T&T | CAL reports US$25M loss, May retrench 25% of workforce....
PORT-OF-SPAIN, Trinidad and Tobago, June 21, 2021 - As the Regional carrier, Caribbean Airlines continues to claw its way out of its financial quagmire occasioned by the COVID-19 pandemic, the airline has announced a strategic restructure which is expected to affect 25% of its workforce as well as a decrease in the size of its fleet.
“As part of the streamlining strategy, the number of jets in the fleet will be reduced, for the time being, over the course of 2021. Its route network will also be adjusted to reflect the changing market.
In terms of employees, the airline has determined that 25% of its workforce or about 450 positions throughout its network is surplus to its current needs. The Company will embark on consultation with the employees and other stakeholders, with respect to treating with this surplus labour situation,” CAL said in a statement on Monday.
“In order to survive in the short to medium term, the company has to decrease the aircraft fleet to match reduced passenger demand among other initiatives. The decrease in the aircraft fleet will result in surplus labour.
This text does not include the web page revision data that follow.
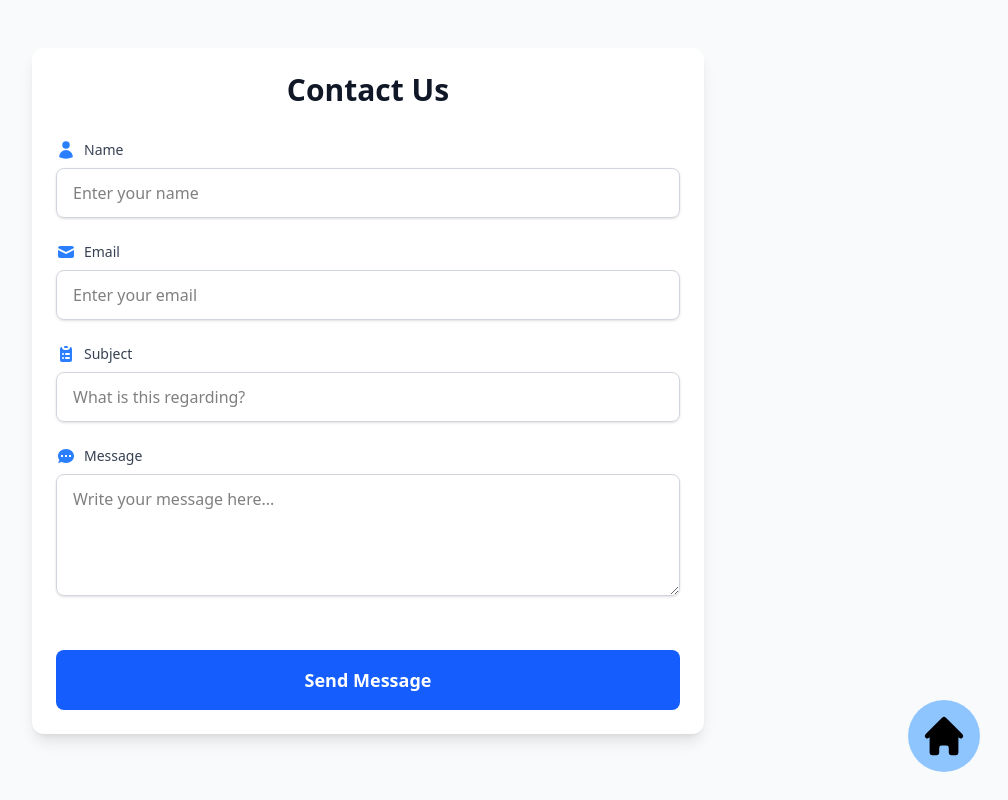
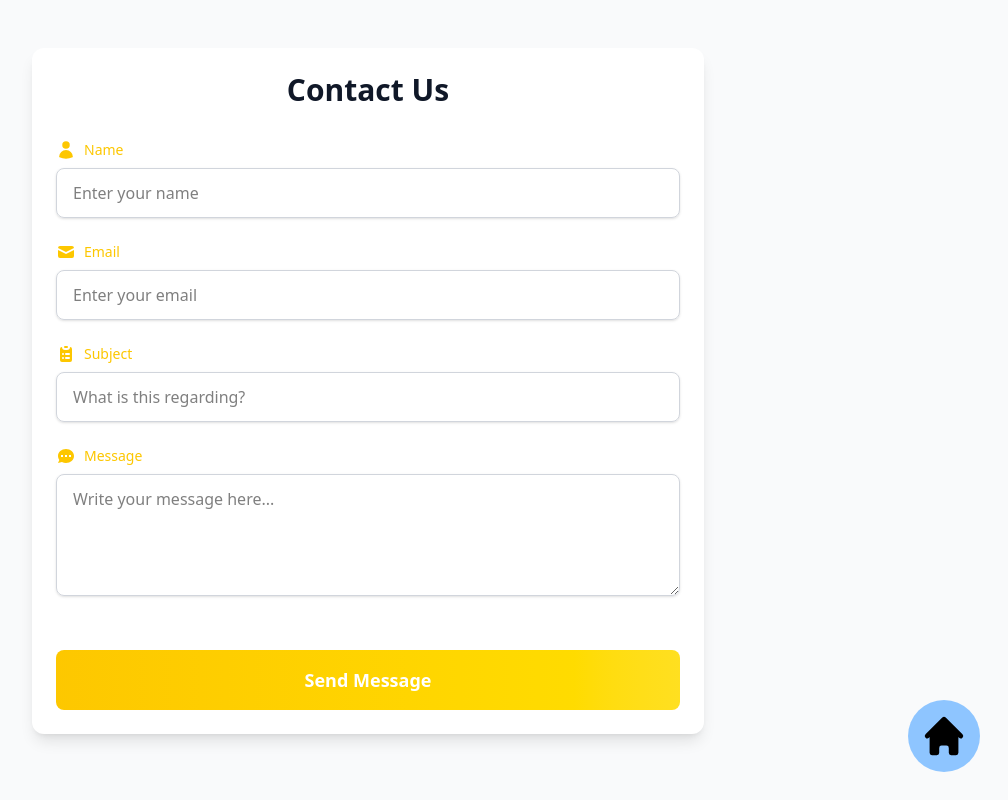
Before and after one commit to M3hTi/sample-amazon-react, a React (Vite) app: page /contactus in a window 1280 px wide. Shown: the whole page, without its empty margins (272-1280 px from the left). Built offline with nearby package versions, Linux system fonts and the light colour scheme; no server answers; what ldrs would draw is missing.

Commit message:
🎨 Updates form styling
Changes label text and button background colors to yellow. Removes explicit icon color classes. Adds cursor pointer to the button.

```diff
--- a/src/ui/Form.jsx
+++ b/src/ui/Form.jsx
@@ -80,9 +80,9 @@ function Form({ type }) {
           <div className="space-y-2">
             <label
               htmlFor="name"
-              className="flex items-center text-sm font-medium text-gray-700"
+              className="flex items-center text-sm font-medium text-yellow-400"
             >
-              <HiUser className="mr-2 h-5 w-5 text-blue-500" />
+              <HiUser className="mr-2 h-5 w-5" />
               Name
             </label>
             <input
@@ -102,9 +102,9 @@ function Form({ type }) {
           <div className="space-y-2">
             <label
               htmlFor="email"
-              className="flex items-center text-sm font-medium text-gray-700"
+              className="flex items-center text-sm font-medium text-yellow-400"
             >
-              <HiMail className="mr-2 h-5 w-5 text-blue-500" />
+              <HiMail className="mr-2 h-5 w-5 " />
               Email
             </label>
             <input
@@ -128,9 +128,9 @@ function Form({ type }) {
           <div className="space-y-2">
             <label
               htmlFor="subject"
-              className="flex items-center text-sm font-medium text-gray-700"
+              className="flex items-center text-sm font-medium text-yellow-400"
             >
-              <HiClipboardList className="mr-2 h-5 w-5 text-blue-500" />
+              <HiClipboardList className="mr-2 h-5 w-5 " />
               Subject
             </label>
             <input
@@ -154,9 +154,9 @@ function Form({ type }) {
           <div className="space-y-2">
             <label
               htmlFor="message"
-              className="flex items-center text-sm font-medium text-gray-700"
+              className="flex items-center text-sm font-medium text-yellow-400"
             >
-              <HiChat className="mr-2 h-5 w-5 text-blue-500" />
+              <HiChat className="mr-2 h-5 w-5 " />
               Message
             </label>
             <textarea
@@ -182,7 +182,7 @@ function Form({ type }) {
           <Button
             type="submit"
             disabled={sendingForm}
-            className="w-full rounded-lg bg-blue-600 py-4 text-lg font-semibold text-white transition duration-150 hover:bg-blue-700 disabled:cursor-not-allowed disabled:bg-slate-500"
+            className="w-full cursor-pointer rounded-lg bg-gradient-to-r from-yellow-400 to-yellow-300 py-4 text-lg font-semibold text-white transition duration-150 hover:bg-blue-700 disabled:cursor-not-allowed disabled:bg-slate-500"
           >
             {sendingForm ? "Submitting Your form..." : "Send Message"}
           </Button>
@@ -205,7 +205,7 @@ function Form({ type }) {
               htmlFor="email"
               className="flex items-center text-sm font-medium text-gray-700"
             >
-              <HiMail className="mr-2 h-5 w-5 text-blue-500" />
+              <HiMail className="mr-2 h-5 w-5 " />
               Email
             </label>
             <input
@@ -229,7 +229,7 @@ function Form({ type }) {
               htmlFor="password"
               className="flex items-center text-sm font-medium text-gray-700"
             >
-              <HiLockClosed className="mr-2 h-5 w-5 text-blue-500" />
+              <HiLockClosed className="mr-2 h-5 w-5 " />
               Password
             </label>
             <input
@@ -275,7 +275,7 @@ function Form({ type }) {
               htmlFor="name"
               className="flex items-center text-sm font-medium text-gray-700"
             >
-              <HiUser className="mr-2 h-5 w-5 text-blue-500" />
+              <HiUser className="mr-2 h-5 w-5 " />
               Full Name
             </label>
             <input
@@ -295,7 +295,7 @@ function Form({ type }) {
               htmlFor="email"
               className="flex items-center text-sm font-medium text-gray-700"
             >
-              <HiMail className="mr-2 h-5 w-5 text-blue-500" />
+              <HiMail className="mr-2 h-5 w-5 " />
               Email
             </label>
             <input
@@ -319,7 +319,7 @@ function Form({ type }) {
               htmlFor="password"
               className="flex items-center text-sm font-medium text-gray-700"
             >
-              <HiLockClosed className="mr-2 h-5 w-5 text-blue-500" />
+              <HiLockClosed className="mr-2 h-5 w-5 " />
               Password
             </label>
             <input
@@ -343,7 +343,7 @@ function Form({ type }) {
               htmlFor="confirmPassword"
               className="flex items-center text-sm font-medium text-gray-700"
             >
-              <HiLockClosed className="mr-2 h-5 w-5 text-blue-500" />
+              <HiLockClosed className="mr-2 h-5 w-5 " />
               Confirm Password
             </label>
             <input
```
Surplus labour is the reason for the proposed retrenchment exercise,” it explained.
It explained further that the steps are necessary to ensure it has a sustainable business model for 2021 and beyond. “These steps include major cost reductions in all areas of the airline’s operations, specifically its human resource complement, its fleet and other assets, and its route network,” it said.
The Trinidad and Tobago state run airline, (with a minority stake of 16% by Jamaica), announced today that during the first quarter of 2021 it recorded losses of 172.7 million Trinidadian dollars (USD 25.7 million), even after having made progress in the last year in structural changes to reduce costs by 52%. This represents a 75% decline in revenue, compared to the same period in 2020.
Among this reductions were the eight-month salary reduction for personnel with salaries above TTD 7,500 per month, with proportionally higher percentages in those with higher salaries; the temporary suspension of about a third of its 1,700 employees for three months (then extended until April 2021); and the elimination of suppliers and temporary workers, as well as other irrelevant expenses.
TT$738m (US$109.2m) compared to operating profits for 2018 and 2019. Since the beginning of the COVID-19 pandemic and the suspension of operations at its base in Trinidad and Tobago, the airline has seen passenger numbers plummet, and flight numbers reduced to less than 10% of normal operations,” the airline explained.
It said despite the growing challenges, the airline continued to offer services on many of its routes and provided invaluable repatriation flights for Caribbean citizens. However, given the financial impact of the pandemic, it proactively reduced costs. CAL’s first quarter (2021) expenses are down by 52% compared to the same period in 2020.
Further, the airline was kept afloat through a government guaranteed loan and a cash injection by the Government of Trinidad and Tobago totalling US$100 million.
“The announcement that the borders of Trinidad and Tobago may soon reopen is welcome news, but all forecasts suggest that the recommencement of travel will not be in the same volumes as they were pre-COVID,” CAL said.
It said until air travel regains its pre-COVID momentum the airline will need to adjust its operations to cater for a reduced scale of demand after the opening of the borders. “Put simply, passenger demand in the short to medium term is not going to recover sufficiently to support the existing company structure after the reopening of the borders,” it concluded.